Segment Open

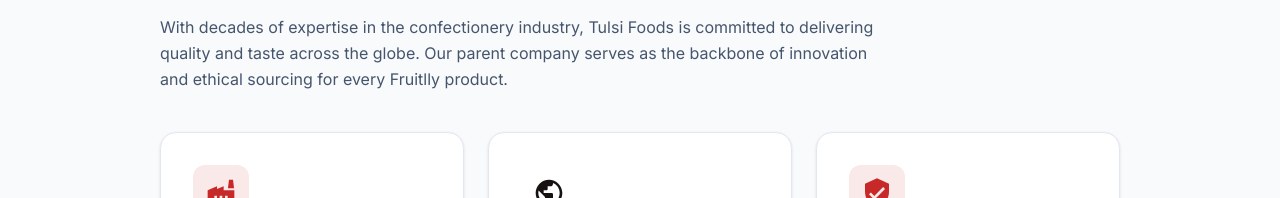
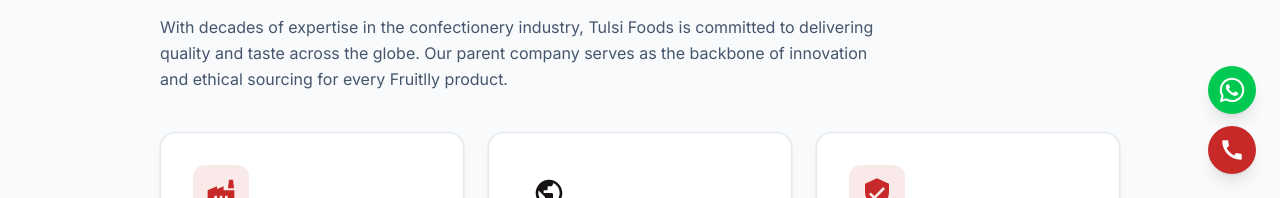
Before and after one commit to Darshan172003/Fruitlly, a React (Vite) app in the folder frontend/: page /about in a window 1280 px wide. Shown: the part 602-800 px from the top of the page. Built offline with nearby package versions, Linux system fonts and the light colour scheme.

Commit message:
feat: Add FloatingContactButtons component for enhanced user interaction

```diff
--- a/frontend/src/App.tsx
+++ b/frontend/src/App.tsx
@@ -12,6 +12,7 @@ import Blog from './pages/Blog';
 import Recipes from './pages/Recipes';
 import Products from './pages/Products';
 import NotFound from './pages/NotFound';
+import FloatingContactButtons from './components/ui/FloatingContactButtons';
 
 const ScrollToTop = () => {
   const { pathname } = useLocation();
@@ -46,6 +47,8 @@ export default function App() {
           </Routes>
         </main>
 
+        <FloatingContactButtons />
+
         <Footer />
       </div>
     </Router>
--- /dev/null
+++ b/frontend/src/components/ui/FloatingContactButtons.tsx
@@ -0,0 +1,116 @@
+import { useEffect, useState } from 'react';
+import { FaWhatsapp } from 'react-icons/fa';
+import { MdCall, MdClose } from 'react-icons/md';
+
+const PHONE_NUMBER = '+919422283890';
+const PHONE_DIGITS = PHONE_NUMBER.replace(/\D/g, '');
+
+const FloatingContactButtons = () => {
+  const [isSmallScreen, setIsSmallScreen] = useState(false);
+  const [isHoveringCall, setIsHoveringCall] = useState(false);
+  const [isMobileHintVisible, setIsMobileHintVisible] = useState(false);
+
+  const whatsappUrl = `https://wa.me/${PHONE_DIGITS}`;
+  const callUrl = `tel:+${PHONE_DIGITS}`;
+
+  useEffect(() => {
+    const mediaQuery = window.matchMedia('(max-width: 639px)');
+
+    const handleScreenChange = (event: MediaQueryListEvent) => {
+      setIsSmallScreen(event.matches);
+    };
+
+    setIsSmallScreen(mediaQuery.matches);
+    mediaQuery.addEventListener('change', handleScreenChange);
+
+    return () => {
+      mediaQuery.removeEventListener('change', handleScreenChange);
+    };
+  }, []);
+
+  useEffect(() => {
+    if (!isSmallScreen) {
+      setIsMobileHintVisible(false);
+      return;
+    }
+
+    let hideTimeout: ReturnType<typeof setTimeout> | null = null;
+
+    const showMessageTemporarily = () => {
+      setIsMobileHintVisible(true);
+
+      if (hideTimeout) {
+        clearTimeout(hideTimeout);
+      }
+
+      hideTimeout = setTimeout(() => {
+        setIsMobileHintVisible(false);
+      }, 3000);
+    };
+
+    const intervalId = setInterval(showMessageTemporarily, 10000);
+
+    return () => {
+      clearInterval(intervalId);
+
+      if (hideTimeout) {
+        clearTimeout(hideTimeout);
+      }
+    };
+  }, [isSmallScreen]);
+
+  const shouldShowCallHint = isHoveringCall || isMobileHintVisible;
+  const shouldShakeCallIconMobile = isSmallScreen && isMobileHintVisible;
+  const shouldShakeCallIconDesktop = !isSmallScreen && isHoveringCall;
+  const handleCloseCallHint = () => {
+    setIsMobileHintVisible(false);
+  };
+
+  return (
+    <div className="fixed bottom-6 right-6 z-50 flex flex-col gap-3">
+      <a
+        href={whatsappUrl}
+        target="_blank"
+        rel="noopener noreferrer"
+        aria-label="Chat on WhatsApp"
+        className="w-12 h-12 rounded-full bg-green-500 text-white shadow-lg hover:scale-105 transition-transform duration-200 flex items-center justify-center"
+      >
+        <FaWhatsapp size={28} />
+      </a>
+
+      <div
+        className="relative"
+        onMouseEnter={() => setIsHoveringCall(true)}
+        onMouseLeave={() => setIsHoveringCall(false)}
+      >
+        <div
+          className={`absolute right-14 top-1/2 -translate-y-1/2 rounded-lg bg-white px-3 py-1.5 text-sm font-medium text-text-dark shadow-md transition-all duration-300 ease-out ${shouldShowCallHint ? 'opacity-100 translate-x-0' : 'opacity-0 translate-x-4 pointer-events-none'}`}
+        >
+          <div className="flex items-center gap-2 whitespace-nowrap">
+            <span>Call now</span>
+            {isSmallScreen && (
+              <button
+                type="button"
+                onClick={handleCloseCallHint}
+                aria-label="Close call message"
+                className="text-gray-500 hover:text-text-dark transition-colors"
+              >
+                <MdClose size={16} />
+              </button>
+            )}
+          </div>
+        </div>
+
+        <a
+          href={callUrl}
+          aria-label="Call now"
+          className={`w-12 h-12 rounded-full bg-primary text-white shadow-lg hover:scale-105 transition-transform duration-200 flex items-center justify-center ${shouldShakeCallIconMobile ? 'call-icon-shake' : ''} ${shouldShakeCallIconDesktop ? 'call-icon-shake-once' : ''}`}
+        >
+          <MdCall size={26} />
+        </a>
+      </div>
+    </div>
+  );
+};
+
+export default FloatingContactButtons;
```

Segment Closed

● Required work
Collect the lines of the records that include the string "justify".

● Problem solution
+        className="w-12 h-12 rounded-full bg-green-500 text-white shadow-lg hover:scale-105 transition-transform duration-200 flex items-center justify-center"
+          className={`w-12 h-12 rounded-full bg-primary text-white shadow-lg hover:scale-105 transition-transform duration-200 flex items-center justify-center ${shouldShakeCallIconMobile ? 'call-icon-shake' : ''} ${shouldShakeCallIconDesktop ? 'call-icon-shake-once' : ''}`}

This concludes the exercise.